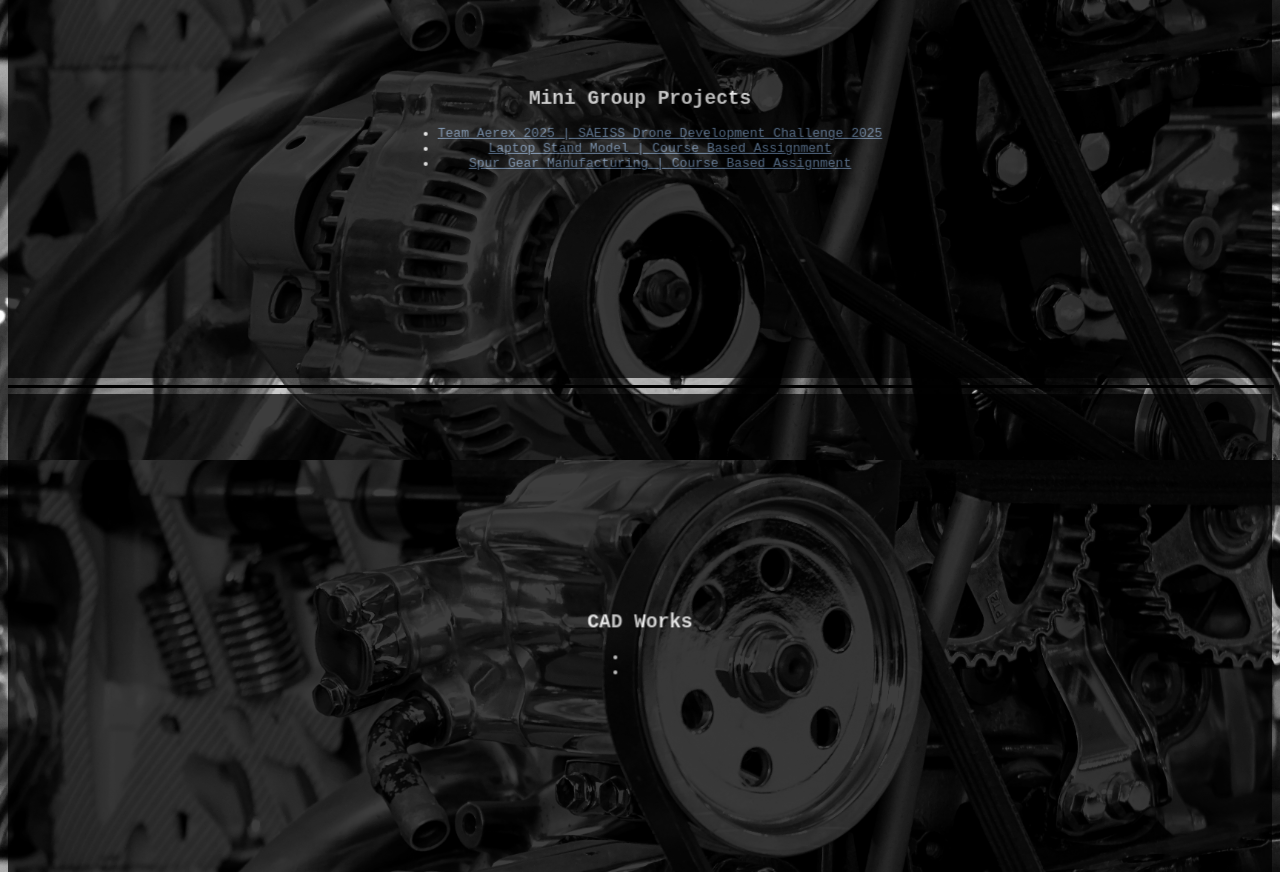
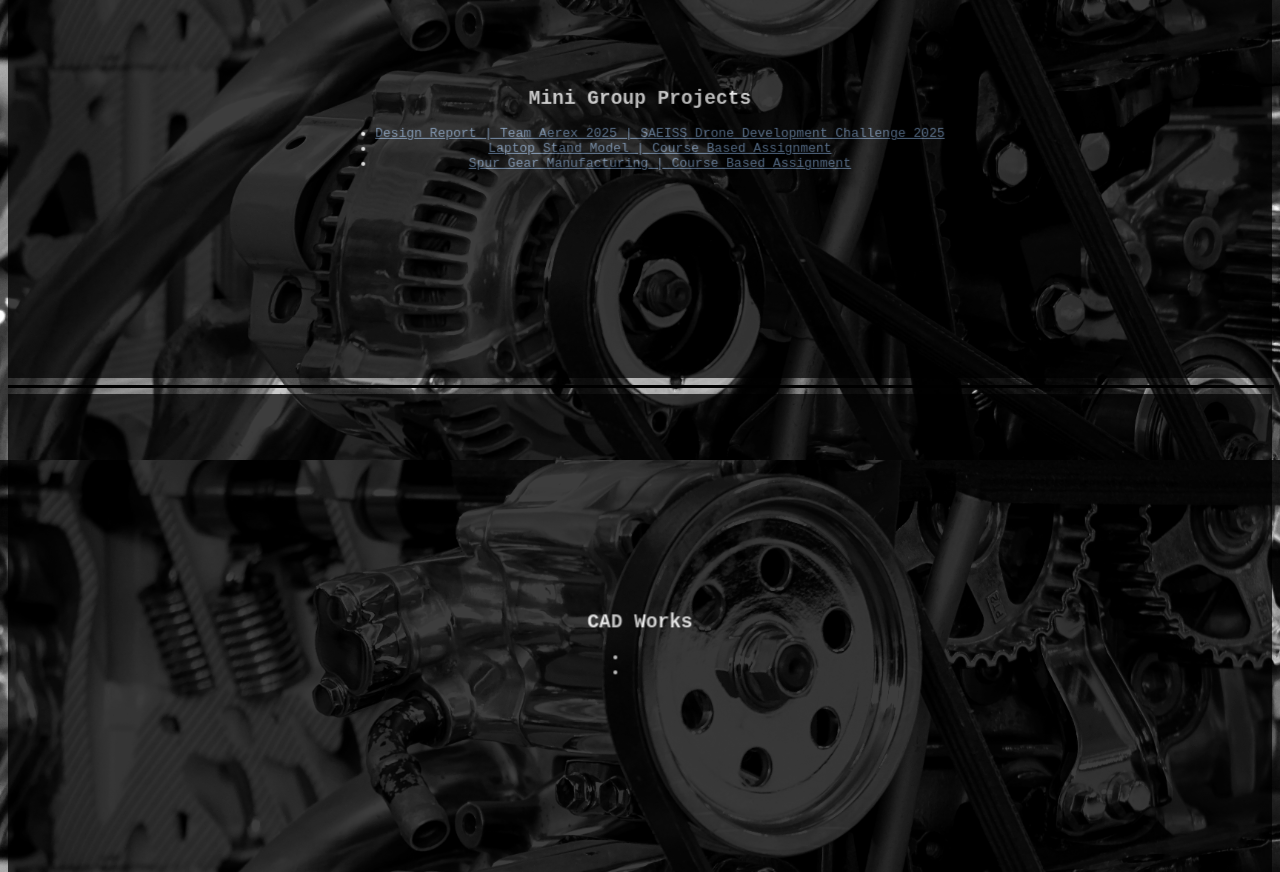
Before and after one commit to Ammarbinhashim/ammarbinhashim.github.io, a plain HTML site: page index.html in a window 1280 px wide. Shown: the part 2740-3612 px from the top of the page. Drawn offline with nearby package versions, Linux system fonts and the light colour scheme.

Commit message:
Update index.html

```diff
--- a/index.html
+++ b/index.html
@@ -133,7 +133,7 @@ Core industries offer exactly the kind of challenging, hands-on environment wher
               <div class="h-t">
                 <h2>Mini Group Projects</h2>
                   <ul>
-                    <li><a href="https://emorbeehech.github.io/MECHDOCS/Resume.pdf">Team Aerex 2025 | SAEISS Drone Development Challenge 2025</a></li>
+                    <li><a href="ammarbinhashim.github.io/ABHGTHB/drptarx/DDC2025080 AEREX.pdfPDF.url"> Design Report | Team Aerex 2025 | SAEISS Drone Development Challenge 2025</a></li>
                     <li><a href="">Laptop Stand Model | Course Based Assignment</a></li>
                     <li><a href="">Spur Gear Manufacturing | Course Based Assignment</a></li>
                   </ul>
```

#### Task statement:
For this exercise, return every line from the data that holds the string "href".

#### Result of the exercise:
-                    <li><a href="https://emorbeehech.github.io/MECHDOCS/Resume.pdf">Team Aerex 2025 | SAEISS Drone Development Challenge 2025</a></li>
+                    <li><a href="ammarbinhashim.github.io/ABHGTHB/drptarx/DDC2025080 AEREX.pdfPDF.url"> Design Report | Team Aerex 2025 | SAEISS Drone Development Challenge 2025</a></li>
                     <li><a href="">Laptop Stand Model | Course Based Assignment</a></li>
                     <li><a href="">Spur Gear Manufacturing | Course Based Assignment</a></li>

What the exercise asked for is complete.